The premiere of the piano cycle “Sarcasms” op. 17 took place on November 27, 1916 in the St. Petersburg Conservatory with the personal performance of the musician. G.G. Neuhaus recollected of one of the first performances of “Sarcasms”: “Pince-nez placed on his nose, F.M. Blumenfeld cast his glance over Prokofiev’s head at the score. Sergei Sergeyevich was already prepared to begin, when he turned around suddenly and said: ‘Felix Mikhailovich! I’d rather you’d step to the side. I’m afraid you’ll hit me in the head with your fist.’ Everyone laughed. F.M. blew it off, but nevertheless stepped slightly to the side. Sergei Sergeyevich played through all the ‘Sarcasms.’ The impression he made was absolutely extraordinary. Some of the audience, among whom more than a few socially respectable people were to be found, were delighted; others were, however, scandalized.”
The grotesque elements of Prokofiev’s compositional style were received by the public as well as the critics with deep equivocation. The composer wrote the following in a letter to his friend and mentor Myaskovsky about the first performances of the Cycle: “People take their head in their hands, some of whom in order to plug their ears, the others—to express their excitement, and still more out of pity for the poor, once promising composer.”

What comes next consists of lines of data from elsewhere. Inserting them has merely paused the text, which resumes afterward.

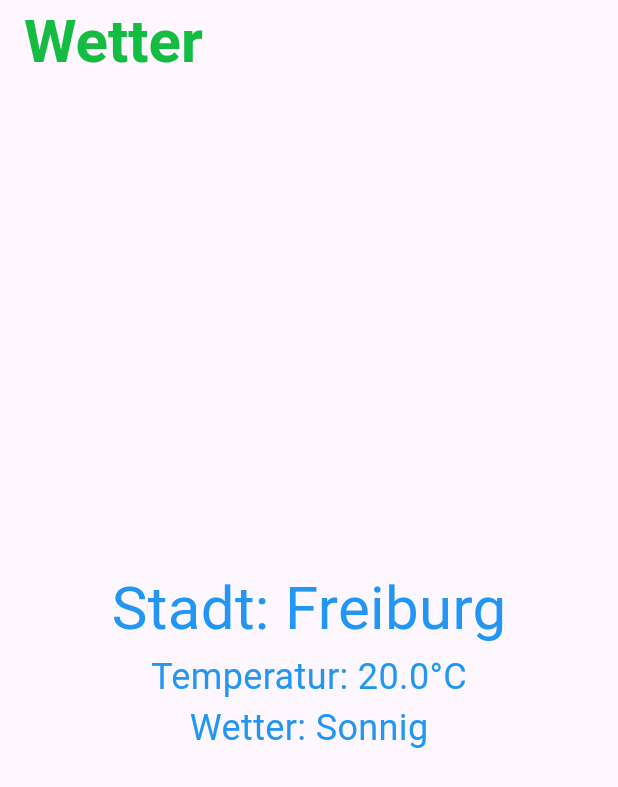
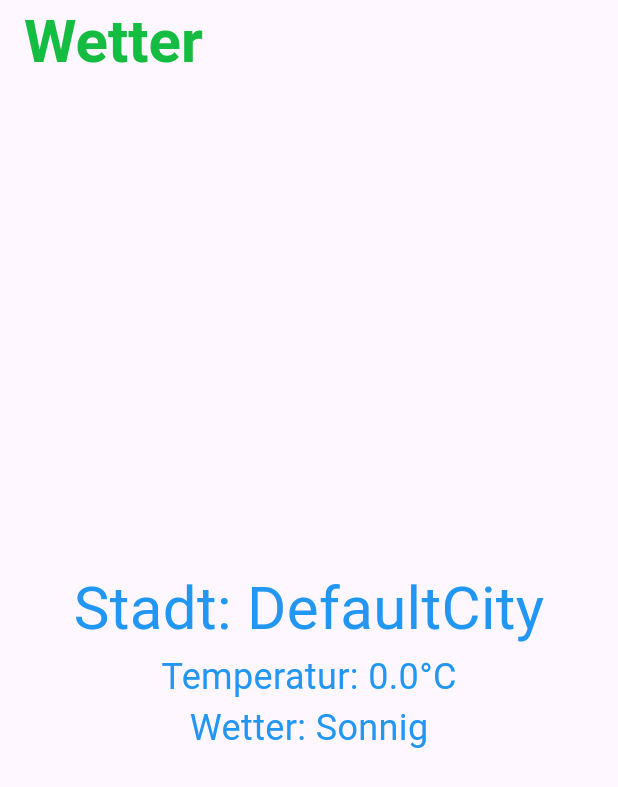
Before and after one commit to maximsqrt/wetterapp, a Flutter app: the screen it shows after launch, on a phone screen of 412 x 824 dp. Shown: the top 787 px of the screen. Run offline on Flutter 3.47's test engine with Material 3 defaults, Android fonts, the phone set to English and light mode, and no system bars.

Commit message:
Bonusaufgabe fertig

```diff
--- a/lib/main.dart
+++ b/lib/main.dart
@@ -1,21 +1,21 @@
 import 'package:flutter/material.dart';
 import 'package:wetter/data.dart';
+import 'package:wetter/weatherrep.dart';
 void main() {
-  runApp( MyApp());
+  // Erstelle ein WeatherRepository-Objekt
+  WeatherRepository weatherRepository = WeatherRepository();
+
+  runApp(MyApp(weatherRepository: weatherRepository));
 }
 
 class MyApp extends StatelessWidget {
-  const MyApp({Key? key}) : super(key: key);
+  // Das WeatherRepository-Objekt wird als Attribut der Klasse deklariert.
+  final WeatherRepository weatherRepository;
+ // Konstruktor für MyApp, der ein erforderliches WeatherRepository-Objekt annimmt.
+  const MyApp({Key? key, required this.weatherRepository}) : super(key: key);
 
   @override
   Widget build(BuildContext context) {
-    // Beispielobjekt der Klasse WeatherData erstellen
-    WeatherData exampleWeatherData = WeatherData(
-      city: 'Freiburg',
-      temperature: 20.0,
-      weatherCondition: WeatherCondition.sunny,
-    );
-
     return MaterialApp(
       home: Scaffold(
         appBar: AppBar(
@@ -28,19 +28,23 @@ class MyApp extends StatelessWidget {
             ),
           ),
         ),
-        body: WeatherApp(weatherData: exampleWeatherData), // WeatherData an WeatherApp übergeben
+        // Verwende das Wetter aus dem WeatherRepository
+        body: WeatherApp(weatherRepository: weatherRepository),
       ),
     );
   }
 }
 
 class WeatherApp extends StatelessWidget {
-  final WeatherData weatherData;
+  final WeatherRepository weatherRepository;
 
-  const WeatherApp({Key? key, required this.weatherData}) : super(key: key);
+  const WeatherApp({Key? key, required this.weatherRepository}) : super(key: key);
 
   @override
   Widget build(BuildContext context) {
+    // Holen Sie das Wetter aus dem WeatherRepository
+    WeatherData weatherData = weatherRepository.getWeather();
+
     return Container(
       child: Center(
         child: Column(
@@ -73,6 +77,7 @@ class WeatherApp extends StatelessWidget {
     );
   }
 }
+
 String _getWeatherConditionString(WeatherCondition condition) {
   switch (condition) {
     case WeatherCondition.sunny:
--- /dev/null
+++ b/lib/weatherrep.dart
@@ -0,0 +1,28 @@
+import 'package:flutter/material.dart';
+import 'package:wetter/data.dart';
+
+class WeatherRepository {
+  WeatherData _weatherData;
+
+  //Konstruktor um das Wetter zu initialisieren:
+  WeatherRepository({
+    String city = 'DefaultCity',
+    double temperature = 0.0,
+    WeatherCondition weatherCondition = WeatherCondition.sunny,
+  }) : _weatherData = WeatherData(
+          city: city,
+          temperature: temperature,
+          weatherCondition: weatherCondition,
+        );
+
+
+
+
+
+   // Methode zum Abrufen des Wetters.
+  WeatherData getWeather() {
+    // Gibt das private Wetter-Attribut zurück.
+
+  return _weatherData;
+}
+}
```
Lines whose indentation alone changed are shown as unchanged.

To the admirers of “Sarcasms” belonged members of the popular St. Petersburg circle “Contemporary,” which guaranteed Prokofiev a good reception in the progressive cultural intelligentsia at the beginning of the 20th century. Karatygin, the music critic and one of the most significant ideological representatives of the circle, aptly characterized the Prokofiev-ish slap in the face to public sensibility:
“The daemons of Prokofiev’s boundless imagination abandon themselves to an orgiastic dance over the graves of every single fundament of musical beauty…” (W. Karatygin – speech from November 30, 1916)
The “Sarcasms” themselves were an expression of the young composer’s bitter smile, the scornful irony he felt towards his culture and the art of his time, which remained alien to him. “The Sarcasms, compared to the verse of the early Myaskovsky, were more harshly and painfully barbed. The fearful shock that they unleashed coursed through consciousness with an awful power…” B. Asafjew – “Thoughts and Ideas,” Ch. VII.
Although the fifth piece, with its logical construction and flawlessly honed style, belongs to the early works of the composer, one can already discern the true Prokofiev and his singular talent.
“I still have the program for one of the ‘Sarcasms’ (the fifth piece): sometimes we laugh malevolently at someone or something, but when we look more closely at what we’re laughing about, we see just how wretched and miserable it is. Then we begin to feel uneasy. Although the laughter resounds in our ears, it is now laughing at us.” (from the Autobiography)
Hamamatsu, Japan November 2015.
copyright Hamamatsu IPC
photo by Hidekazu Kurumiya